« on: Monday October 14, 2019, 12:46:05 AM »
Miscellany was a regular section near the back of LIFE magazine in the '40s and '50s.  Even as a kid, I read such things with some frequency.  I never new what I would find until I had the magazine in my hands.  When I was about eight, I discovered the New Yorker magazine.  It was a whopping twenty cents.  The most grown-up magazine I had ever seen.  Certainly not in my budget.  My allowance had just gone up to a quarter a week.  But I had to have it.  When the proprietor called my father, a Presbyterian minister, as a courtesy, my Father, an authority figure one step down from God, came down to take me into custody, before I was to be turned over to the cops.   When he saw that the magazine was The New Yorker, he burst out laughing-- at the druggist.  "My kid is EIGHT.  Tell me another one!  You think you can make that fly with the Police?  Tell me another one.  What did he really do?  Sass you?  Swipe some gum or candy?  I'll whop him good."  The druggist, apparently now becoming embarrassed in front of his other customers just said, "Get him out of here."  My father gave my a great resounding whack with that New Yorker going out the door of the drugstore.  "What did you really do?  You sass him?  Apparently no one but me noticed that the magazine had still not been paid for.  My old man threw it in the back seat of the Ford.  "Get in.  I better not hear a word out of you!"  He didn't.

Parenthetically, today the cost of New Yorker magazine is $8.99, a 4500% increase in 70 years, and I still read it.

                                                           *    *    *

Hello to all.  I am back!  I am also behind on just about everything, of course.  The blisters on my fingers from scooping hot gravel on the transmission fire under my old GMC truck are almost all gone now.  The odd things are; most of the blistering was on the edges of the fingers, not the pads of the fingers or the palms of the hands.  Exceedingly puzzling.  And of course, I was lying in that hot gravel on my back wearing a flimsy shirt, yet no blistering on my back, in spite of the time it took to put out the fire, probably four or five minutes.  To have that truck (legally) rustled by a tow truck company, after I risked my life to save it for my Guatemalan mechanic, a man who supports a village of impoverished people, would absolutely infuriate me if I allowed it to.  The scoundrels are too many, the corruption too varied, not just here, but everywhere.   I left full particulars about how and where I could be reached in a gallon ziplock bag under the widshield wiper.  It could not be missed.  I received a notice more than a month later by mail with instructions about how I could recover the truck by paying astronomical storage fees.

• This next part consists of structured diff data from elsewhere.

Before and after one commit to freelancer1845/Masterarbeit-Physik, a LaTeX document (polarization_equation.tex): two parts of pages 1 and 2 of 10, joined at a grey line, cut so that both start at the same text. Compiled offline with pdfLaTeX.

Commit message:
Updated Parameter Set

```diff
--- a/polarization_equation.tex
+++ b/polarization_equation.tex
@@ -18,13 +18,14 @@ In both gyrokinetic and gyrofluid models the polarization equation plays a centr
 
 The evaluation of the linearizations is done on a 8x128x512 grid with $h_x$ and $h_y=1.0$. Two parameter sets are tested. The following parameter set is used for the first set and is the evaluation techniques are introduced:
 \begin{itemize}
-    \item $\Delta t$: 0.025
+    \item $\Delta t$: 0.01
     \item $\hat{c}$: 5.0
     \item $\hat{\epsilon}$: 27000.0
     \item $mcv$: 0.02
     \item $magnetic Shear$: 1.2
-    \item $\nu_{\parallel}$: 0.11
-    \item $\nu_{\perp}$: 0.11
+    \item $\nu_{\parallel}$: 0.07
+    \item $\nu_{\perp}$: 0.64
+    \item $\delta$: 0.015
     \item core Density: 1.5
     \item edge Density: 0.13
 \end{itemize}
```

Do I name things?  Not if I can help it.  I am more likely to un-name things.  The name of rottenness was once Drumpf.  One world leader now uses an infamous alias, as his father and grandfather did, instead.  Is he an isolated case?  Not at all.  Leaving aside history, in the present time, other demagogues, dictators and dunces rule over billions.  One, seemingly unstoppable, called his predecessor a "woman with bound feet."  Name-calling is widespread in domestic and international politics.  Several of the unstoppables kill their rivals and other dissidents, not only within their own borders, but anywhere in the world they wish, with complete impunity.  Almost all genocidal monsters die of old age.

On a different note, when I came to this forum, I had an intractable bleeding problem on my arms.  I ultimately found its' cause and solution, all without naming it.  I had another problem too.  It wasn't on my arms, and it wasn't in plain sight.  It is not cured.  It is ameliorated substantially.  Fine!  Despair is not in my vocabulary.  Nothing is perfect.  Among all the people I love around here is one named Margarita.  Beautiful, this post is for you, as well as all the other beautiful people who already know I love them, whom I have never met.

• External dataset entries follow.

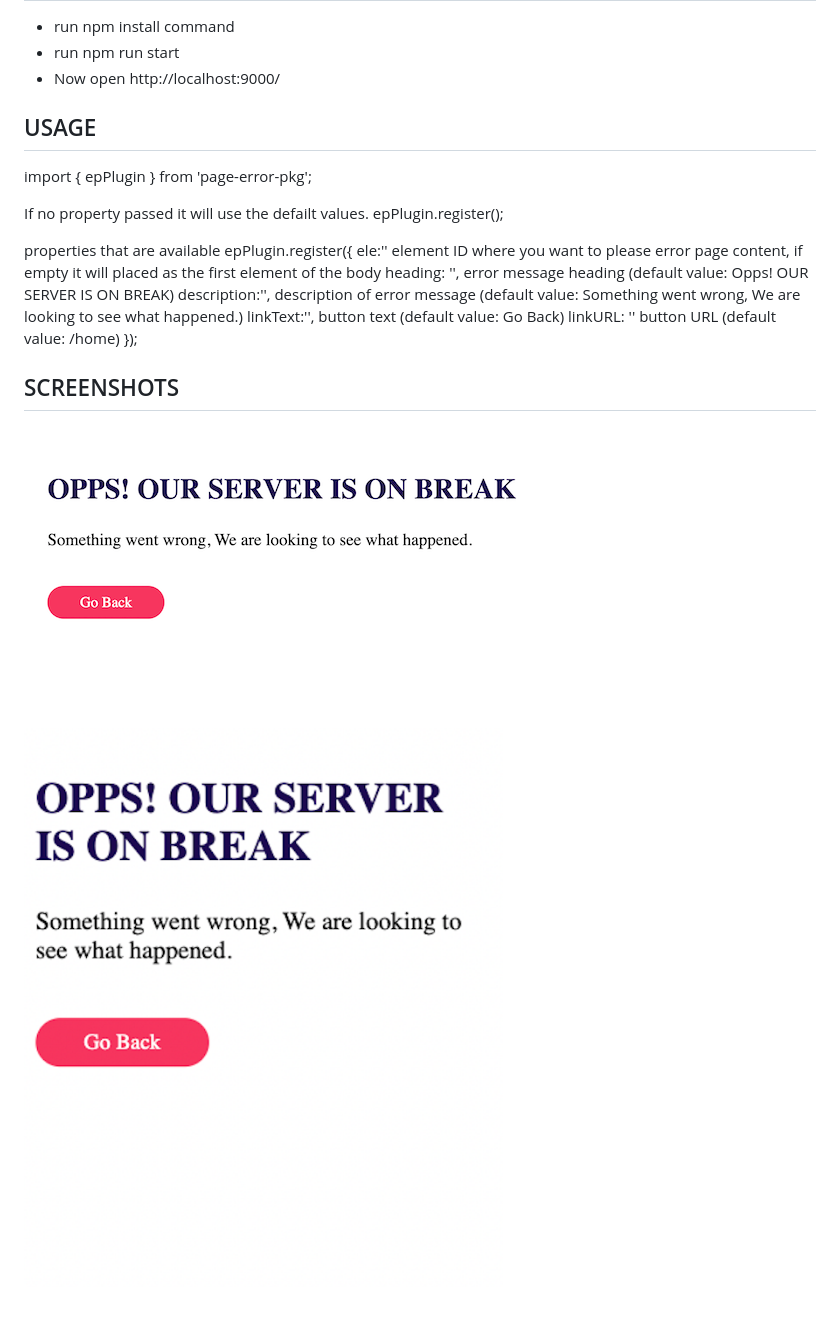
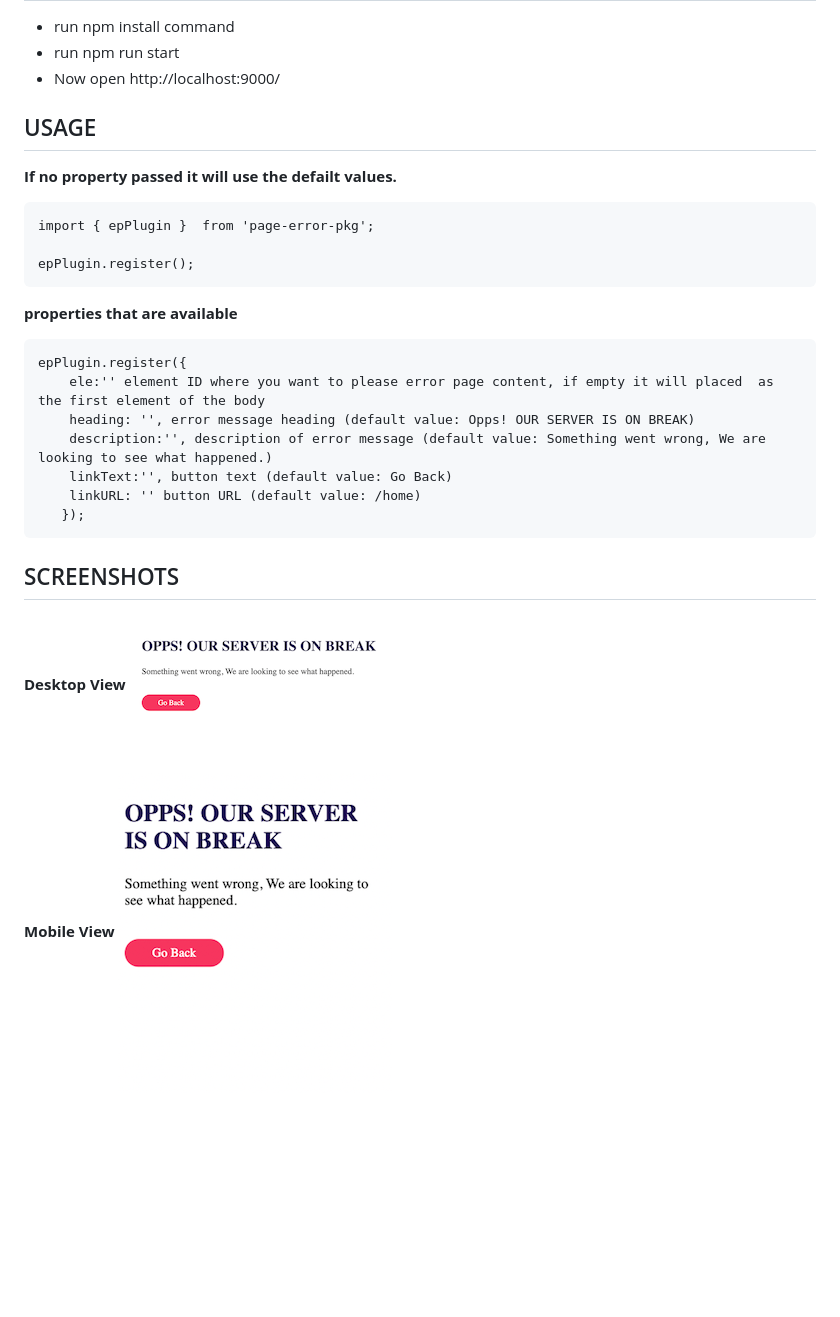
Before and after one commit to varunsharmaa/error-page-pkg, a Markdown page: usage/README.md, the part around the change. GitHub-like rendering; pictures changed too: package/Desktop-SS.png, package/Mobile-SS.png; blank space fills up the shorter version.

Commit message:
[issue: PAGE-ERROR-PKG] screenshots and readme updates

````diff
--- a/usage/README.md
+++ b/usage/README.md
@@ -13,12 +13,16 @@ INSTALLATION
 USAGE
 ------------
 
+**If no property passed it will use the defailt values.**
+
+```
 import { epPlugin }  from 'page-error-pkg';
 
-If no property passed it will use the defailt values.
 epPlugin.register();
+```
 
-properties that are available
+**properties that are available**
+```
 epPlugin.register({
     ele:'' element ID where you want to please error page content, if empty it will placed  as the first element of the body
     heading: '', error message heading (default value: Opps! OUR SERVER IS ON BREAK)
@@ -26,10 +30,12 @@ epPlugin.register({
     linkText:'', button text (default value: Go Back)
     linkURL: '' button URL (default value: /home)
    });
+ ```
 
 SCREENSHOTS
 ------------
-
+**Desktop View**
 ![Screen Shots](https://raw.githubusercontent.com/varunsharmaa/error-page-pkg/master/package/Desktop-SS.png)
 
+**Mobile View**
 ![Screen Shots](https://raw.githubusercontent.com/varunsharmaa/error-page-pkg/master/package/Mobile-SS.png)
````
Also changed, not shown: package/README.md (+10 -6 lines).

Ahem!  A closing note.  In conversations I sometimes ask those attending the conversation to name a creature that sheds its skin.  I have gotten a lot of good answers, but not once has anyone mentioned humans.  But we do.  And we shed it all, repeatedly.  Not in a piece that a snake slithers out of, or an exoskeleton husk that an insect abandons, but in big flakes and particles.  That condition is curable!  Not necessarily by the creams, salves, shots and other notions of the allopathic dermatological physician, but just by realizing that it is normal to shed some skin continuously.  It is amazing, the curative power of not giving a simple normal condition a complex mumbo jumbo name.  Many of us become completely bewildered when an authority figure tells us the name of what is wrong with us and the fancy name of what may make us better.  A very, very fancy name, at a very, very fancy price.  And often with very, very fancy side-effects, which could be even worse than the original condition.  Others, upon hearing that their "disease" is real, has a special name, and can be treated, are eager to proceed.  Examples on request.

                                                        *    *    *

I did read some comic books as a child.  Perhaps my father's profession drew me towards fantasy.  But kids take to it quite naturally don't they?  One issue in particular included Donald Duck and his nephews, Huey, Dewey and Louie on a trip to a Castle in faraway Scotland or Ireland, visiting Scrooge McDuck, who was to be found wallowing in a flood of money somewhere in the inner sanctum of this great castle.  I could not sort out why that was such an enjoyable activity.  Apparently it is a pursuit that has entranced plutocrats and oligarchs from almost the beginning of time, and as alien to me as the most fanciful science fiction stories of planetary despots lording-it-over the contrasting plebeian masses of the ordinary and destitute commoners.  Sounds a lot like the present day doesn't it?
"The person who says it cannot be done should not interrupt the person doing it." Chinese Proverb.

"What all men speak well of, look critically into; what all men condemn examine first before you decide"-- Confucius

Pray to the Gods, for the Gods are not unless you pray to them.--Don Marquis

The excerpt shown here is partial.